Chinese dissident artist Ai Weiwei on Thursday sat for a haircut and trim from a migrant barber at the Greek border camp of Idomeni to once again draw attention to the plight of thousands trapped there in squalor.
“I needed a haircut … And of course, it is obviously symbolic. Anything we do is symbolic,” Ai said afterwards.
“For me that means I have permanently (left) some of my hairs on this ground and they will never come back to me,” he said.
Ai has taken a personal interest in the thousands of refugees and migrants who have risked their lives to get to Europe, only to find their path barred by a barrage of border closures.
On Saturday, the artist set up a white grand piano in the muddy, rain-drenched refugee camp on the Greek-Macedonian border, allowing a young Syrian woman to tinkle the ivories for the first time in years.
He and others held up a plastic sheet so 24-year-old Nour Alkhzam, who is hoping to reach her husband in Germany, could play for 20 minutes in a field where over 14,000 migrants and refugees are stuck in grim conditions after Macedonia and other Balkan nations shuttered their borders to stem the refugee flow.
Last month, he draped thousands of lifejackets discarded by migrants arriving in Greece around the columns of Berlin’s Konzerthaus concert hall.
And in January, the artist closed down an exhibition of his work in Copenhagen in protest after lawmakers passed a controversial bill allowing authorities to seize valuables from asylum seekers.
China’s most prominent contemporary artist, Ai helped design the Bird’s Nest stadium for the Beijing Olympics and has been exhibited around the globe, but his works have often run afoul of China’s authorities.

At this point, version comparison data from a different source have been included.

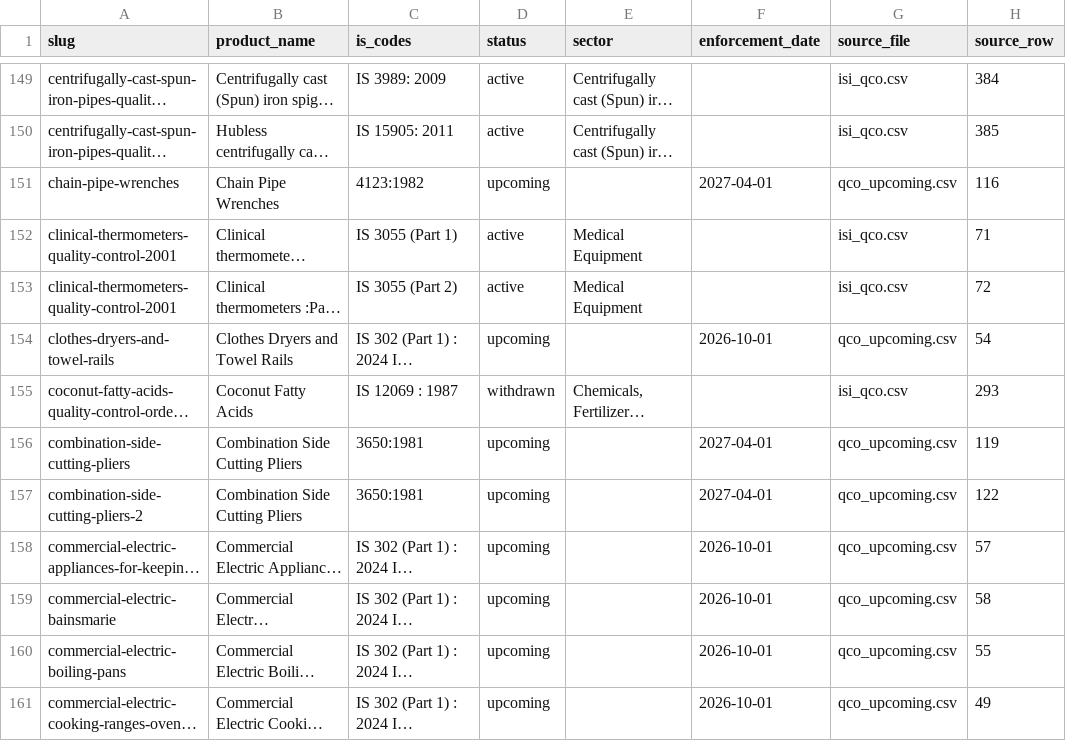
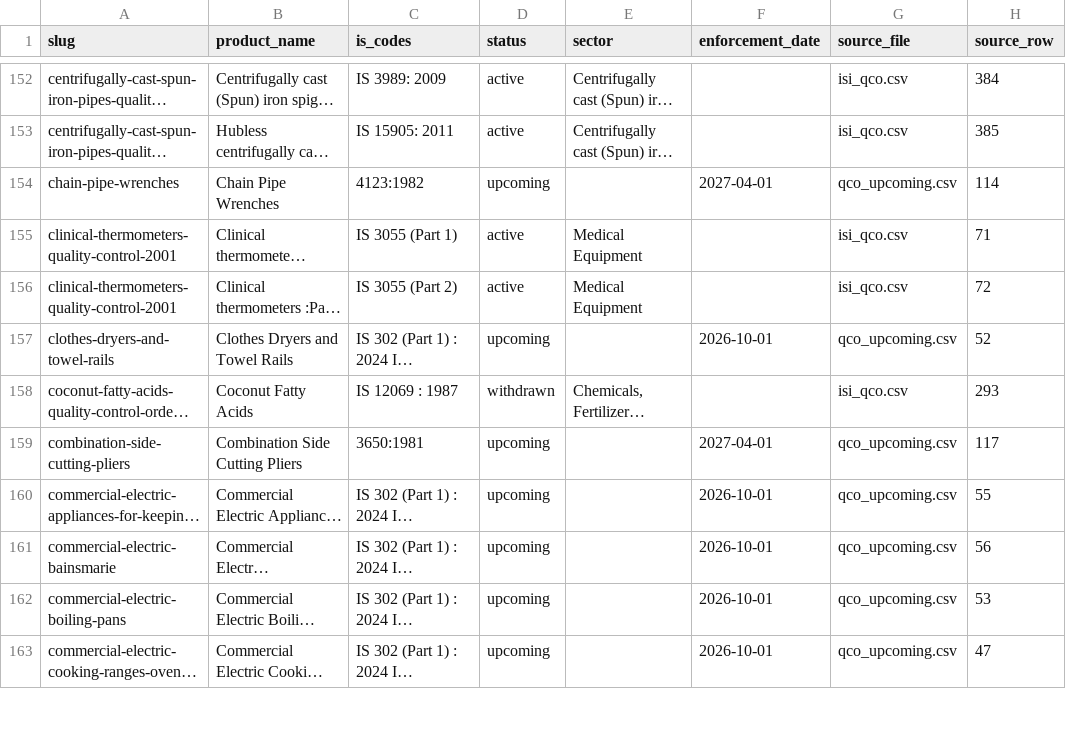
Before and after one commit to yashodhank/india-import-compliance-data, a CSV file: data/qco/products.csv, drawn as a sheet; only a part is shown, gaps mark what is left out; long unchanged cells end in …; removed rows and columns are numbered as before the commit, all else as after; the diff covers the shown part only; the diff names each change by its address in the sheet, - before the commit and + after, or states it on an @@ line.

```diff
--- a/data/qco/products.csv
+++ b/data/qco/products.csv
-H154 (source_row): 116
+H154 (source_row): 114
-H157 (source_row): 54
+H157 (source_row): 52
-H159 (source_row): 119
+H159 (source_row): 117
-row 157: combination-side-cutting-pliers-2 | Combination Side Cutting Pliers | 3650:1981 | upcoming |  | 2027-04-01 | qco_upcoming.csv | 122
-H160 (source_row): 57
+H160 (source_row): 55
-H161 (source_row): 58
+H161 (source_row): 56
-H162 (source_row): 55
+H162 (source_row): 53
-H163 (source_row): 49
+H163 (source_row): 47
```
Also changed, not shown: 3 added rows, 1 removed row and 118 edited cells elsewhere in this file, data/bis/isi_qco.csv, data/bis/qco_upcoming.csv, 11 other files.
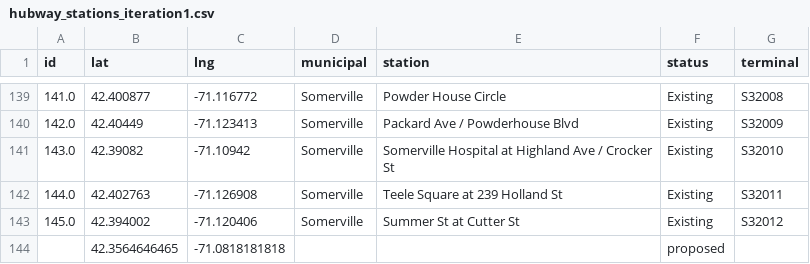
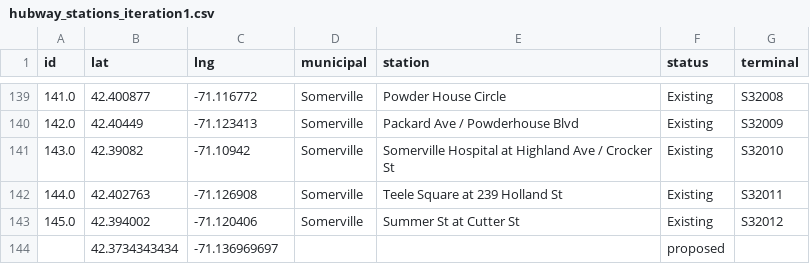
Before and after one commit to sbussmann/insight-bikeshare, a CSV file: Data/Boston/hubway_stations_iteration1.csv, drawn as a sheet; only a part is shown, gaps mark what is left out; removed rows and columns are numbered as before the commit, all else as after; the diff names each change by its address in the sheet, - before the commit and + after, or states it on an @@ line.

```diff
--- a/Data/Boston/hubway_stations_iteration1.csv
+++ b/Data/Boston/hubway_stations_iteration1.csv
-row 144:  | 42.3564646465 | -71.0818181818 |  |  | proposed
+row 144:  | 42.3734343434 | -71.136969697 |  |  | proposed
```
Also changed, not shown: Data/Boston/FeaturesGroup4_iteration1.csv, 26 other files.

He was detained in 2011 for 81 days over his advocacy of democracy and human rights as well as other criticisms of the government in Beijing.